If the media turns blue, this means neither oxidation, or fermentation of carbohydrates is taking place; however, the bacteria are able to ferment the peptones in the media.
A positive result for Lactobacillus would be if the media turns yellow all the way through the tube as it can ferment carbohydrates in aerobic and anaerobic conditions. Spore stain Schoeffer and Fulton Using a pure colony of the Lactobacillus control, a spore stain was conducted according to Microbiological Methods The spore stain is used to determine whether the bacteria produce spores or not.
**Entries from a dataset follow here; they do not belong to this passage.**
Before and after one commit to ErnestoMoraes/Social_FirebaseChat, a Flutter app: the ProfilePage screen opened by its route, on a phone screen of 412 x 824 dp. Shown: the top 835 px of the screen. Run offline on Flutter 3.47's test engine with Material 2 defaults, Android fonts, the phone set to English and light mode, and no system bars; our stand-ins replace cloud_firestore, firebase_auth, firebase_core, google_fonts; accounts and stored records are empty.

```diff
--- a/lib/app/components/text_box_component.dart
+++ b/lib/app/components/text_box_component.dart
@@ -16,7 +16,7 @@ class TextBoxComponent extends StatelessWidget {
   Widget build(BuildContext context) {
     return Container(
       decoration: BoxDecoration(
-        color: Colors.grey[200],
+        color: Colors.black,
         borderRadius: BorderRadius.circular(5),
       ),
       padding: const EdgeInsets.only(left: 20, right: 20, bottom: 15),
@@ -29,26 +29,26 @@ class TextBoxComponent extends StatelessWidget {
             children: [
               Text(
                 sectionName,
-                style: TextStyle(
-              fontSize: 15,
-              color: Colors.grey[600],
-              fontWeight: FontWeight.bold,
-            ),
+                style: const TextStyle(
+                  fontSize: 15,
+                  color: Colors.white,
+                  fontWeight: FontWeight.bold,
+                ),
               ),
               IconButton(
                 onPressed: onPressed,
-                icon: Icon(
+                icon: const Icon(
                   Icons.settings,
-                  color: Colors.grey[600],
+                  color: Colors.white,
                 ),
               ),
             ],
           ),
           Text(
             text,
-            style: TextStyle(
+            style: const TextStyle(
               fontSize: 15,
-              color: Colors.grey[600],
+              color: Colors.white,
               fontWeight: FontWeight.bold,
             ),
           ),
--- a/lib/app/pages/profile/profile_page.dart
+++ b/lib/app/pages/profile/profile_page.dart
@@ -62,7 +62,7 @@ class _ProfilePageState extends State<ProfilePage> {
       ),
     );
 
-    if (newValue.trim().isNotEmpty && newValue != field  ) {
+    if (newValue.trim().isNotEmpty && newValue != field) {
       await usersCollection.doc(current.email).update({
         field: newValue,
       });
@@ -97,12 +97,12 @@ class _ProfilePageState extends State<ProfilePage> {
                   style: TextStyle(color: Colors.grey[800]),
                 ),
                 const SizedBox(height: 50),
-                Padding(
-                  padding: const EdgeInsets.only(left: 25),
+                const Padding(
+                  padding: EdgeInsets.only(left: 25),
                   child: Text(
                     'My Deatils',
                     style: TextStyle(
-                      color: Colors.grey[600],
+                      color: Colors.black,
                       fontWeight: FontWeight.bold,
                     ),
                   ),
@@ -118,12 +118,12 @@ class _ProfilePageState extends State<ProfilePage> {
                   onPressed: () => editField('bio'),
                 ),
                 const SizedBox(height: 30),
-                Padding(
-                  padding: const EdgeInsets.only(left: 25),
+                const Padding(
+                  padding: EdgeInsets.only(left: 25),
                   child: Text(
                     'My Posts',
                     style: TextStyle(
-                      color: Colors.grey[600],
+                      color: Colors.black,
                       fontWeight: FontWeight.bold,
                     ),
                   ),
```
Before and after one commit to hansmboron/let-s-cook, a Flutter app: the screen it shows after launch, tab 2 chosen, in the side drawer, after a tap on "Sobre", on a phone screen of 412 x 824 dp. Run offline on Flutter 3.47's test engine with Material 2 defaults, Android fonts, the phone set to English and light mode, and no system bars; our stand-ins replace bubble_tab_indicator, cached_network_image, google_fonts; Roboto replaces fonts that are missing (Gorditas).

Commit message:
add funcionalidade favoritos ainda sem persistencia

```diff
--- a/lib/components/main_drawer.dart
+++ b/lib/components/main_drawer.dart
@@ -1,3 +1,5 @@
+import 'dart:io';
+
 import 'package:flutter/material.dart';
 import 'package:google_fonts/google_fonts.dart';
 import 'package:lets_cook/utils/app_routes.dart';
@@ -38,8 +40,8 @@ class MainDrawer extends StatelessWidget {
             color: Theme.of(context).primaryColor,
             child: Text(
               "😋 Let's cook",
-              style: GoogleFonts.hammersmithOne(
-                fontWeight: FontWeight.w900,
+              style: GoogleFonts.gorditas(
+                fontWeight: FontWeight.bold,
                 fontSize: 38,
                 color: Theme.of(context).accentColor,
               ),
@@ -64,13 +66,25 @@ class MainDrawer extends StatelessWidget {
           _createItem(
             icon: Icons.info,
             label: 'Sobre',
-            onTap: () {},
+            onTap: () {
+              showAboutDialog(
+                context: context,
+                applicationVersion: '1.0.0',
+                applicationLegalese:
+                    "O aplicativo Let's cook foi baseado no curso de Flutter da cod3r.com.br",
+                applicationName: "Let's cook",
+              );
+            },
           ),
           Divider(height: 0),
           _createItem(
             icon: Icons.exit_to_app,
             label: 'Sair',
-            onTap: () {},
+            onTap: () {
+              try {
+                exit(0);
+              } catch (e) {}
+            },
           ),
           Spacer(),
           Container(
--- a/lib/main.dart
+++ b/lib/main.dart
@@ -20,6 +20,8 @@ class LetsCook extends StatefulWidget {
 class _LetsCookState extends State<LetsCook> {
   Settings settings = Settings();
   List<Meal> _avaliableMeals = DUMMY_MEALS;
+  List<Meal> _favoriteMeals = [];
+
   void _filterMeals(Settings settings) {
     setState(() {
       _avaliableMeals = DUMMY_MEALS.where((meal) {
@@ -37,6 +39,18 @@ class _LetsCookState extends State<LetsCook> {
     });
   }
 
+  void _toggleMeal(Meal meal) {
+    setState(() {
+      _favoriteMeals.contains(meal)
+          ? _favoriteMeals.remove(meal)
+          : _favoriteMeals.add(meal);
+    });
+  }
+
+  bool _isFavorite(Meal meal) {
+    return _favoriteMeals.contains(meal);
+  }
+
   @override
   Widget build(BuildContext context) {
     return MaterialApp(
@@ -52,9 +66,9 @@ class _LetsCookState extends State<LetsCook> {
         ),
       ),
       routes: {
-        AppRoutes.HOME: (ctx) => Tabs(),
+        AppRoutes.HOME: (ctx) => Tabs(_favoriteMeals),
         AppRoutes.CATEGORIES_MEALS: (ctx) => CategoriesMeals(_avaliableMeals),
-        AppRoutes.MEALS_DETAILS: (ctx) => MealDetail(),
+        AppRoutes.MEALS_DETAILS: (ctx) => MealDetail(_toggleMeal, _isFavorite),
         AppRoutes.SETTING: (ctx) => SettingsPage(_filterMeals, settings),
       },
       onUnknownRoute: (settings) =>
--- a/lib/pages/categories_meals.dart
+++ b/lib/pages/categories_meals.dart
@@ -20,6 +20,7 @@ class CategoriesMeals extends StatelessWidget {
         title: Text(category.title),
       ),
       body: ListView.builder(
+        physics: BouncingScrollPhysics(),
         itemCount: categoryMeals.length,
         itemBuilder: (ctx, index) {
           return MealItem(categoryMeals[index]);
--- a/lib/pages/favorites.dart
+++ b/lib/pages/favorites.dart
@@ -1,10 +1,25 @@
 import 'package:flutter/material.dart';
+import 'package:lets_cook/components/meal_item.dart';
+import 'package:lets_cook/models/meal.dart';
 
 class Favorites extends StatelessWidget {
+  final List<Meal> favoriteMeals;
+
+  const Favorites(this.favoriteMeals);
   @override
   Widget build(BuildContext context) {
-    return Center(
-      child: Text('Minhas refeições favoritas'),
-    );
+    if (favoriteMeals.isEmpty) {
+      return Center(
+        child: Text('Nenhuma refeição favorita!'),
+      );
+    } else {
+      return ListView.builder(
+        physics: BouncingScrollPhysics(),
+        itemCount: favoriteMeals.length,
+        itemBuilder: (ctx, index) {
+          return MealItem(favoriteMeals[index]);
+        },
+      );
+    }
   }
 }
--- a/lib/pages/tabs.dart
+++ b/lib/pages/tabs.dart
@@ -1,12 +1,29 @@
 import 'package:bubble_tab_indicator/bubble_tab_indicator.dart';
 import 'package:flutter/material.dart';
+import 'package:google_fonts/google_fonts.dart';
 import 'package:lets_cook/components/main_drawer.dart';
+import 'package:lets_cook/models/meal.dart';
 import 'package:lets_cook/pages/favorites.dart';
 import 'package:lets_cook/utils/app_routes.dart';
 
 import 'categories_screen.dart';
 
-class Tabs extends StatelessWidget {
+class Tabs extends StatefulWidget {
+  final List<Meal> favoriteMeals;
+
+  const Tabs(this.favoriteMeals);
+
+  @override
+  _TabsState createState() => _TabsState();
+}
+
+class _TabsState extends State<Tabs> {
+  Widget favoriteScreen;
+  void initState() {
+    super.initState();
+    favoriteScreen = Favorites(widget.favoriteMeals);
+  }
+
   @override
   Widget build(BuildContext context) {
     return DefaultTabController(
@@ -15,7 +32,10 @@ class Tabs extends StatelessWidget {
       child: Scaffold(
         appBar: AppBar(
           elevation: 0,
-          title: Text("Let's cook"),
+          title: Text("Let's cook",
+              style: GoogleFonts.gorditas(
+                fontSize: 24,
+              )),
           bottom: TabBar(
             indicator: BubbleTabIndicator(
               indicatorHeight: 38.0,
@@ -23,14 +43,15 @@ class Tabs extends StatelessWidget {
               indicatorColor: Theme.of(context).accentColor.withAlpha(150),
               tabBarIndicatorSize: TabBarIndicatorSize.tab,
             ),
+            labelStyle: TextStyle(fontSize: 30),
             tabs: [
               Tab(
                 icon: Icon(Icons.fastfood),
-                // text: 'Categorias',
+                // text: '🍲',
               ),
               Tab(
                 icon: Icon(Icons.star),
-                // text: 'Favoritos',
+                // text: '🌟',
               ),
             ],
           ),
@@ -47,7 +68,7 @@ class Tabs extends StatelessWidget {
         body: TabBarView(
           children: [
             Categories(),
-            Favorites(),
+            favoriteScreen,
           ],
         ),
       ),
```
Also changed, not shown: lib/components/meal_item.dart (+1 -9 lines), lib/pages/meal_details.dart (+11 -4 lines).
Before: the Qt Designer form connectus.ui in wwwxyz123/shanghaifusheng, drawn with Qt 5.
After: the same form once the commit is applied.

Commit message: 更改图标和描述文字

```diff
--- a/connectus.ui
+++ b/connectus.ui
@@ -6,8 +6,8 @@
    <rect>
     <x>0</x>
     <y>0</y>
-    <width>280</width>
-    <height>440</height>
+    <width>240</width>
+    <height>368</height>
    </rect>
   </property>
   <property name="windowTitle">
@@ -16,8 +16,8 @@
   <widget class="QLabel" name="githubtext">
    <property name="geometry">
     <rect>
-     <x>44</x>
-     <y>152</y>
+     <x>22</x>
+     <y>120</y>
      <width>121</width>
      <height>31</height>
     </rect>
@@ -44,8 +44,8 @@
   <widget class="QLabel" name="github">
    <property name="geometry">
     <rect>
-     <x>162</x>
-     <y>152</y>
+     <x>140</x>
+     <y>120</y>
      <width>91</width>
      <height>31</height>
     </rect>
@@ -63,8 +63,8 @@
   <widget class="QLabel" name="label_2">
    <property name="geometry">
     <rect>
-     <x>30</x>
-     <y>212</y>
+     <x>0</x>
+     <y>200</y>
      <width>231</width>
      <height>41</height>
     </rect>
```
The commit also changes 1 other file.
On the original plates, the white microbes were surrounded by the yellow microbes. The white bacteria formed small, smooth looking colonies, whereas the yellow microbes formed larger grainy looking colonies. The white colonies were biochemically tested, but not the yellow ones because yellow microbes indicate yeast and the odour being released was sour, which is characteristic of yeast. Results from biochemical tests The biochemical tests that were performed on possible Lactobacillus candidates returned the overall result of negative for Lactobacillus.
Refer to Table 1 for a summary of these results. The pure culture plate A was determined to be gram positive, catalase negative and oxidase negative chains of spheres. The relationship between the Krebs cycle and the glyoxylate cycle is shown in Figure Both cycles employ the same reactions to produce isocitrate from acetyl-CoA and oxaloacetate, but beyond this point the pathways differ.
In the Krebs cycle, isocitrate is successively decarboxylated, producing two molecules of carbon dioxide and succinate.
Instead of being lost as two molecules of CO2, the two-carbon glyoxylate condenses with another acetyl- CoA to form the four-carbon dicarboxylic acid malate.
The oxaloacetate may then be utilized in gluconeogenesis. Glyoxysome-containing tissues are thus able to convert simple two-carbon sources such as acetate into carbohydrate.
Distribution and Origin of Glyoxysomes: Reports have appeared in the literature from time to time indicating the DNA is present in glyoxysomes, raising the possibility that these organelles possess some degree of autonomy. However, this notion is not generally accepted. Glyoxysomes appear to be formed by a process similar to that which gives rise to peroxisomes see abovenamely, by the fission or budding of preexisting glyoxysomes.
Most if not all glyoxysomal enzymes are synthesized by free i.
In concluding this discussion of micro-bodies, it is important to note that some organelles fitting the general microscopic description of micro-bodies do not clearly fit into either the peroxisome or glyoxysome category when evaluated in terms of their enzymatic activities. It is entirely possible that micro-bodies may be associated with varying activities depending on the specialization of the cell and that micro-bodies exist whose actions and cellular functions remain to be determined.
It is clear that one cannot name particles solely on the basis of microscopic characteristics and expect that all function identically.